Upper St Martin's Lane

Upper St Martin’s Lane contains a number of theatres and eating places.

Gerrard St

Wardour St

Gerrard St has also featured in a number of posts such as ‘Meandering Through Soho’. During our residence in the 1970s, the 2004 Chinese-influenced street furniture did not exist. That same post also features ‘Les Miserables’ on Shaftesbury Avenue at the corner of Wardour Street.

James St

Wild Court

James St. and Wild Court are thriving Covent Garden thoroughfares.

Ian and I watched the highlights of the third day of the Oval Test Match. England were all out for 149, and, following on, were 203 for 6 at the close. For those who would like to know, teams are asked to take their second innings immediately after the first, when they have not scored enough runs. On this occasion, England were way short. It won’t take long to finish the game tomorrow.

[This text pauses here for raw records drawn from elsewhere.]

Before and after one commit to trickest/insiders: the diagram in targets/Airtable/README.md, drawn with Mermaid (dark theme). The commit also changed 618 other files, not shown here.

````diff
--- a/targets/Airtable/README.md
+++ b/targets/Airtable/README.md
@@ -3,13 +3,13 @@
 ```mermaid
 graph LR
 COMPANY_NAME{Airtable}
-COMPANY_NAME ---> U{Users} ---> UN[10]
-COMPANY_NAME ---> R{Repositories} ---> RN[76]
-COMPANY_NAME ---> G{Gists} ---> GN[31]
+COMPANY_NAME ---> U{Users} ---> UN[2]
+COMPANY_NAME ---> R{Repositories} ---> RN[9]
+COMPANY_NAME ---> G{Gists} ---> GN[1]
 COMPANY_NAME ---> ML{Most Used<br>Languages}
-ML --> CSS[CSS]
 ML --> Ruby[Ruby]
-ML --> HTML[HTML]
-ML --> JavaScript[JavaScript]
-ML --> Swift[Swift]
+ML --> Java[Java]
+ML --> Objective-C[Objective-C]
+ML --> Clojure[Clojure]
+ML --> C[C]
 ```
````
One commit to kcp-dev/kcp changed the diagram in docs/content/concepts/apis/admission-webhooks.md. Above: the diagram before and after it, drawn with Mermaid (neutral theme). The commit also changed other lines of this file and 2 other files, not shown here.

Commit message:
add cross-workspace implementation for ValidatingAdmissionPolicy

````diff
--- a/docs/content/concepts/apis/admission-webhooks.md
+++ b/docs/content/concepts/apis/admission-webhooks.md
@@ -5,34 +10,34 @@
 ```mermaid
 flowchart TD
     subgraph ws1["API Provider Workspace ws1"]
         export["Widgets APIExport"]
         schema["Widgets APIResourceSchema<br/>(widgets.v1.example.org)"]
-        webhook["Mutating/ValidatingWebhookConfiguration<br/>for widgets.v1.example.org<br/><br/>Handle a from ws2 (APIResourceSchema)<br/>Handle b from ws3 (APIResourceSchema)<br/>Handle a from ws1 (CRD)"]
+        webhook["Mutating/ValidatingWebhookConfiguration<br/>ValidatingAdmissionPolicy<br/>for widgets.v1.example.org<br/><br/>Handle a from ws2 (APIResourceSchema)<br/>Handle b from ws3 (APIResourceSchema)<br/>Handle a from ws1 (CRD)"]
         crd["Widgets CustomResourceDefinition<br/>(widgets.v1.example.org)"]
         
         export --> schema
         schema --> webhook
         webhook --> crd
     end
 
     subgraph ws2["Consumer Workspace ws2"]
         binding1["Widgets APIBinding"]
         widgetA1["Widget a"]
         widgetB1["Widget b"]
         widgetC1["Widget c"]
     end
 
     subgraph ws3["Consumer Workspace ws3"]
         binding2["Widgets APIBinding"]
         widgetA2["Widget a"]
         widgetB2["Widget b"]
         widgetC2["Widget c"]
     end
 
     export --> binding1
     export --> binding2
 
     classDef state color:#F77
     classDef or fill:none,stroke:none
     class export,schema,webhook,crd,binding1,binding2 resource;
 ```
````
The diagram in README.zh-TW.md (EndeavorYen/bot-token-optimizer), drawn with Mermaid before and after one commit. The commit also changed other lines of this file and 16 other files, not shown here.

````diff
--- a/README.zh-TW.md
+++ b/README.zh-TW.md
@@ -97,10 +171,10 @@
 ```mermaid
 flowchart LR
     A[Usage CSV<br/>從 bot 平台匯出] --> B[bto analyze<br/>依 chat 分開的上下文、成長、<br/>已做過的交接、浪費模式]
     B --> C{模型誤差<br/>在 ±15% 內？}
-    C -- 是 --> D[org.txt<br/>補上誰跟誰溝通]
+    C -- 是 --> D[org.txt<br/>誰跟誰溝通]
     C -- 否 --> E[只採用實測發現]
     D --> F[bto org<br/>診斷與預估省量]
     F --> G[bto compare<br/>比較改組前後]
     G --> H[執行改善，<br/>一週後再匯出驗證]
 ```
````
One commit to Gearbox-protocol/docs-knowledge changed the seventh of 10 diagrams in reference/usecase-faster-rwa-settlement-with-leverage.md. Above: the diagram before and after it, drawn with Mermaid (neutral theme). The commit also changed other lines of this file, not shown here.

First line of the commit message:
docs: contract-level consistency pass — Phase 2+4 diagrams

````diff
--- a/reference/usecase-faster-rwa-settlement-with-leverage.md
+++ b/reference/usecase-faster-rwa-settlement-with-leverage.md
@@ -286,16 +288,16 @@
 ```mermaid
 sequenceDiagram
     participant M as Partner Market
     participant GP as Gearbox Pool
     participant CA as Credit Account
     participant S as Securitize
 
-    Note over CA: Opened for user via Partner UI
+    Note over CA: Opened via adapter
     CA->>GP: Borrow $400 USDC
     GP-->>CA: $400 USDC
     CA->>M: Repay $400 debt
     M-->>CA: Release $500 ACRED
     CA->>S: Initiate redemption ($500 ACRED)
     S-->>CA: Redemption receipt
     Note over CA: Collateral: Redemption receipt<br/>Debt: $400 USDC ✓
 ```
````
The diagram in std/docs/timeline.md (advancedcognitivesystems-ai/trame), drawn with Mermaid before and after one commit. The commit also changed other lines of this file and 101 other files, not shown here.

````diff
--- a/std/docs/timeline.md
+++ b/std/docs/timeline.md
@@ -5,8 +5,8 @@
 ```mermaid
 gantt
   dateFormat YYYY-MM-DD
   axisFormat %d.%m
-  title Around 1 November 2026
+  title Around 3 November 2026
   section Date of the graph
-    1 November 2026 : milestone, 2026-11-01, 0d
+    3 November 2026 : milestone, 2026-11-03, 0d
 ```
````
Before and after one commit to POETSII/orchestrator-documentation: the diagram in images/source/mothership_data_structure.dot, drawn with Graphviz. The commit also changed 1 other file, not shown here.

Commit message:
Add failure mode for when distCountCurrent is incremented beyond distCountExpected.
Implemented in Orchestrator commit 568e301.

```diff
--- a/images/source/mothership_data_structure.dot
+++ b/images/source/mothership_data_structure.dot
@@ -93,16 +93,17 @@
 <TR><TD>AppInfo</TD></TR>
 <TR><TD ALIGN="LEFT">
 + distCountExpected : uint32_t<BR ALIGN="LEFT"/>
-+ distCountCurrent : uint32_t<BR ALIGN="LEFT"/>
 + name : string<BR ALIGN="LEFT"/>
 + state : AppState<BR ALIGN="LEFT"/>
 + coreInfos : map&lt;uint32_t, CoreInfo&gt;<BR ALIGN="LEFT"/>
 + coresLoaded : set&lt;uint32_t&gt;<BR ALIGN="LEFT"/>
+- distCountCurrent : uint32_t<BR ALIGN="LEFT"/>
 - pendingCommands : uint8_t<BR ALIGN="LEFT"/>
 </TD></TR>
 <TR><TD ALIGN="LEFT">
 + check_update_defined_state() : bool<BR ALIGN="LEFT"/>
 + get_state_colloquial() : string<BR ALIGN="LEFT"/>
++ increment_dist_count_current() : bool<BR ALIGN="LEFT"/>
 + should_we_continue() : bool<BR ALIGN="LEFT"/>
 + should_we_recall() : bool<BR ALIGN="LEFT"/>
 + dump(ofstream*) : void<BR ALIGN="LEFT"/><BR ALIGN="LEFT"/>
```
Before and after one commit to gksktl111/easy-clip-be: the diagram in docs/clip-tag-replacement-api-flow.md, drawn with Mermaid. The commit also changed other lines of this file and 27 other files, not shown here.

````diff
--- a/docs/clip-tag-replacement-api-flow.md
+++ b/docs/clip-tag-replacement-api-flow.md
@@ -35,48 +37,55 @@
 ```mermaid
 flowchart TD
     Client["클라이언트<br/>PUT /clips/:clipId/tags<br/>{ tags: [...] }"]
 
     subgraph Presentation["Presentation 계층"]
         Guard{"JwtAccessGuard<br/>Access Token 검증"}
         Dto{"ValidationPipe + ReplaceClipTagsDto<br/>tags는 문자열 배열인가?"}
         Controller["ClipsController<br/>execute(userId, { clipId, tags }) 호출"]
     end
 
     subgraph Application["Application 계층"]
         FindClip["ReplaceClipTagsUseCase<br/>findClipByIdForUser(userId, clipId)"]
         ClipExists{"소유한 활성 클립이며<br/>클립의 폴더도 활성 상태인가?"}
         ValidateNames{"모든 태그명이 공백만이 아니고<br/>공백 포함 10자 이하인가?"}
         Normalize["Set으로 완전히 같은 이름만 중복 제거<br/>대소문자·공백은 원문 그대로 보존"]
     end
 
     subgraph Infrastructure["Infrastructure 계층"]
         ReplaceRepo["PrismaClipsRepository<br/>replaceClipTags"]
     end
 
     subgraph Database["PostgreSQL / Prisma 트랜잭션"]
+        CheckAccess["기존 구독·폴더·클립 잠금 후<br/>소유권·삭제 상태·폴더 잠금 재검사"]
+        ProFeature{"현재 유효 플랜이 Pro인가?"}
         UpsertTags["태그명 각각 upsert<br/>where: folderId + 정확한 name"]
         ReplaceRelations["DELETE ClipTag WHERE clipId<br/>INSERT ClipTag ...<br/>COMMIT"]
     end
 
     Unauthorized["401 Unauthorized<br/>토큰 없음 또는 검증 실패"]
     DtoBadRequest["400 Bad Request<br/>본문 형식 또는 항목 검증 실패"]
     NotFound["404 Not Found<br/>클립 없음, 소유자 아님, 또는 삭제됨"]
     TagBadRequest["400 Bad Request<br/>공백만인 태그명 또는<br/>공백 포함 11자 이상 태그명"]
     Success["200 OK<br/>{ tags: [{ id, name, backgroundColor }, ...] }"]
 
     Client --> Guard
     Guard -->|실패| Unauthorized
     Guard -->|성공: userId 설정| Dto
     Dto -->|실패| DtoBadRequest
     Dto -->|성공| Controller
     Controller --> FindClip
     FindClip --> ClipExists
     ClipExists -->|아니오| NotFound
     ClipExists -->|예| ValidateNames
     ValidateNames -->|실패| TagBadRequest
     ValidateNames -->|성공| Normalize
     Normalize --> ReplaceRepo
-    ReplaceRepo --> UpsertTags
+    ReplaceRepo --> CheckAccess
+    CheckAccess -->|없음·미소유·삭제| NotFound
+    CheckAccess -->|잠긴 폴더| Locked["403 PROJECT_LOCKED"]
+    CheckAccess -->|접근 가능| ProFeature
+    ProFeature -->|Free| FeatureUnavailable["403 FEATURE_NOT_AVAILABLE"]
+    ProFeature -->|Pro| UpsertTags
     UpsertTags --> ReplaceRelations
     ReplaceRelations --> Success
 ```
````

We had originally been booked into the Lymington Tapas bar on Becky’s birthday, the 19th. Neither Ian nor I were fit for it so it had been deferred until this evening. Now none of us is well enough to do it justice, so we had a takeaway delivered by Spice of India. My choice of the excellent repast was tender lamb vindaloo and special fried rice. We shared crisp poppadoms, onion bhajis, and salad. Ian and I drank Cobra beer, Jackie Hoegaarden, and Becky rose wine.